▶ [Work task]
The response must reproduce every record in full.

▶ [Provided records]
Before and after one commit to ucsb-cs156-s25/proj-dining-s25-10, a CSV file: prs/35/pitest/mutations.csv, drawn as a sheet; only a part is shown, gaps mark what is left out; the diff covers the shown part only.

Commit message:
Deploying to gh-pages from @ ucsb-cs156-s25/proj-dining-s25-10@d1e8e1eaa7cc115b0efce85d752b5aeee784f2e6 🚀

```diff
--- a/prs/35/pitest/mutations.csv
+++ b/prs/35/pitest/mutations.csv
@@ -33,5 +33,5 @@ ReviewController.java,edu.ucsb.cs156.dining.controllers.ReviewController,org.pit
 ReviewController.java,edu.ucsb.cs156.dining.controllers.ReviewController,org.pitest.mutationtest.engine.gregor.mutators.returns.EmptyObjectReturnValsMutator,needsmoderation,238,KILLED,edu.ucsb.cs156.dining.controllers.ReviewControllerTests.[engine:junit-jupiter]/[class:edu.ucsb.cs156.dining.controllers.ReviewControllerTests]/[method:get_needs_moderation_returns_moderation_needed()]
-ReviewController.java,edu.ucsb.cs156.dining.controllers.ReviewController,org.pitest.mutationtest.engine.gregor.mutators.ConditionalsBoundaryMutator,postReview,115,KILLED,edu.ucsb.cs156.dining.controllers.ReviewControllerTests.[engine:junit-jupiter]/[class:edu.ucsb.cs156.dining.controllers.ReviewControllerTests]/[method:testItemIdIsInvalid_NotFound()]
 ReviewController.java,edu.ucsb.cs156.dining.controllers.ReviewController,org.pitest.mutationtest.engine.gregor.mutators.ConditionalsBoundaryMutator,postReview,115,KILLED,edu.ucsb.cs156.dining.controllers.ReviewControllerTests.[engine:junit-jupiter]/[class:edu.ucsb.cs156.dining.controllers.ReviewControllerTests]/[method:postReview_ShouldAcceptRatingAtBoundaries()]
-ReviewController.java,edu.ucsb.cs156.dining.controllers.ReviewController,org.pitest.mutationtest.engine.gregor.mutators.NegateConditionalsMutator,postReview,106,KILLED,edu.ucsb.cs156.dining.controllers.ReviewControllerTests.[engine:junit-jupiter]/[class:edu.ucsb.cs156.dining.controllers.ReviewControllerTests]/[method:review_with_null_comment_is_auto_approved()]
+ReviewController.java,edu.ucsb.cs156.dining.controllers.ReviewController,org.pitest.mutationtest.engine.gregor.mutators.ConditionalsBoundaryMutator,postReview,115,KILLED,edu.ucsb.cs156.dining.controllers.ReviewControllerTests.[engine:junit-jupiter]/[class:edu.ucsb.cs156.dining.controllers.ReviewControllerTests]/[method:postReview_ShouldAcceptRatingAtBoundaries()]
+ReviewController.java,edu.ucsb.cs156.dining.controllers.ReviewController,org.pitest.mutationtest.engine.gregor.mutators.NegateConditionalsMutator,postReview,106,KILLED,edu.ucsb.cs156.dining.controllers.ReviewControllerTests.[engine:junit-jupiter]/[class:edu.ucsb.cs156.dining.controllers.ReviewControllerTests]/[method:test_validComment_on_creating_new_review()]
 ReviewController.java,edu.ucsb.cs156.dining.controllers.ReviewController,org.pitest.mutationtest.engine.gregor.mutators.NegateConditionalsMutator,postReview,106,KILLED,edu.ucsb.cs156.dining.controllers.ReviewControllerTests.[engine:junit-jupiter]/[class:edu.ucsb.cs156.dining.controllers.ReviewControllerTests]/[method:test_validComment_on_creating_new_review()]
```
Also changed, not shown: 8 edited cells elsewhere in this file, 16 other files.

▶ [Solution for this problem]
Before and after one commit to ucsb-cs156-s25/proj-dining-s25-10, a CSV file: prs/35/pitest/mutations.csv, drawn as a sheet; only a part is shown, gaps mark what is left out; the diff covers the shown part only.

Commit message:
Deploying to gh-pages from @ ucsb-cs156-s25/proj-dining-s25-10@d1e8e1eaa7cc115b0efce85d752b5aeee784f2e6 🚀

```diff
--- a/prs/35/pitest/mutations.csv
+++ b/prs/35/pitest/mutations.csv
@@ -33,5 +33,5 @@ ReviewController.java,edu.ucsb.cs156.dining.controllers.ReviewController,org.pit
 ReviewController.java,edu.ucsb.cs156.dining.controllers.ReviewController,org.pitest.mutationtest.engine.gregor.mutators.returns.EmptyObjectReturnValsMutator,needsmoderation,238,KILLED,edu.ucsb.cs156.dining.controllers.ReviewControllerTests.[engine:junit-jupiter]/[class:edu.ucsb.cs156.dining.controllers.ReviewControllerTests]/[method:get_needs_moderation_returns_moderation_needed()]
-ReviewController.java,edu.ucsb.cs156.dining.controllers.ReviewController,org.pitest.mutationtest.engine.gregor.mutators.ConditionalsBoundaryMutator,postReview,115,KILLED,edu.ucsb.cs156.dining.controllers.ReviewControllerTests.[engine:junit-jupiter]/[class:edu.ucsb.cs156.dining.controllers.ReviewControllerTests]/[method:testItemIdIsInvalid_NotFound()]
 ReviewController.java,edu.ucsb.cs156.dining.controllers.ReviewController,org.pitest.mutationtest.engine.gregor.mutators.ConditionalsBoundaryMutator,postReview,115,KILLED,edu.ucsb.cs156.dining.controllers.ReviewControllerTests.[engine:junit-jupiter]/[class:edu.ucsb.cs156.dining.controllers.ReviewControllerTests]/[method:postReview_ShouldAcceptRatingAtBoundaries()]
-ReviewController.java,edu.ucsb.cs156.dining.controllers.ReviewController,org.pitest.mutationtest.engine.gregor.mutators.NegateConditionalsMutator,postReview,106,KILLED,edu.ucsb.cs156.dining.controllers.ReviewControllerTests.[engine:junit-jupiter]/[class:edu.ucsb.cs156.dining.controllers.ReviewControllerTests]/[method:review_with_null_comment_is_auto_approved()]
+ReviewController.java,edu.ucsb.cs156.dining.controllers.ReviewController,org.pitest.mutationtest.engine.gregor.mutators.ConditionalsBoundaryMutator,postReview,115,KILLED,edu.ucsb.cs156.dining.controllers.ReviewControllerTests.[engine:junit-jupiter]/[class:edu.ucsb.cs156.dining.controllers.ReviewControllerTests]/[method:postReview_ShouldAcceptRatingAtBoundaries()]
+ReviewController.java,edu.ucsb.cs156.dining.controllers.ReviewController,org.pitest.mutationtest.engine.gregor.mutators.NegateConditionalsMutator,postReview,106,KILLED,edu.ucsb.cs156.dining.controllers.ReviewControllerTests.[engine:junit-jupiter]/[class:edu.ucsb.cs156.dining.controllers.ReviewControllerTests]/[method:test_validComment_on_creating_new_review()]
 ReviewController.java,edu.ucsb.cs156.dining.controllers.ReviewController,org.pitest.mutationtest.engine.gregor.mutators.NegateConditionalsMutator,postReview,106,KILLED,edu.ucsb.cs156.dining.controllers.ReviewControllerTests.[engine:junit-jupiter]/[class:edu.ucsb.cs156.dining.controllers.ReviewControllerTests]/[method:test_validComment_on_creating_new_review()]
```
Also changed, not shown: 8 edited cells elsewhere in this file, 16 other files.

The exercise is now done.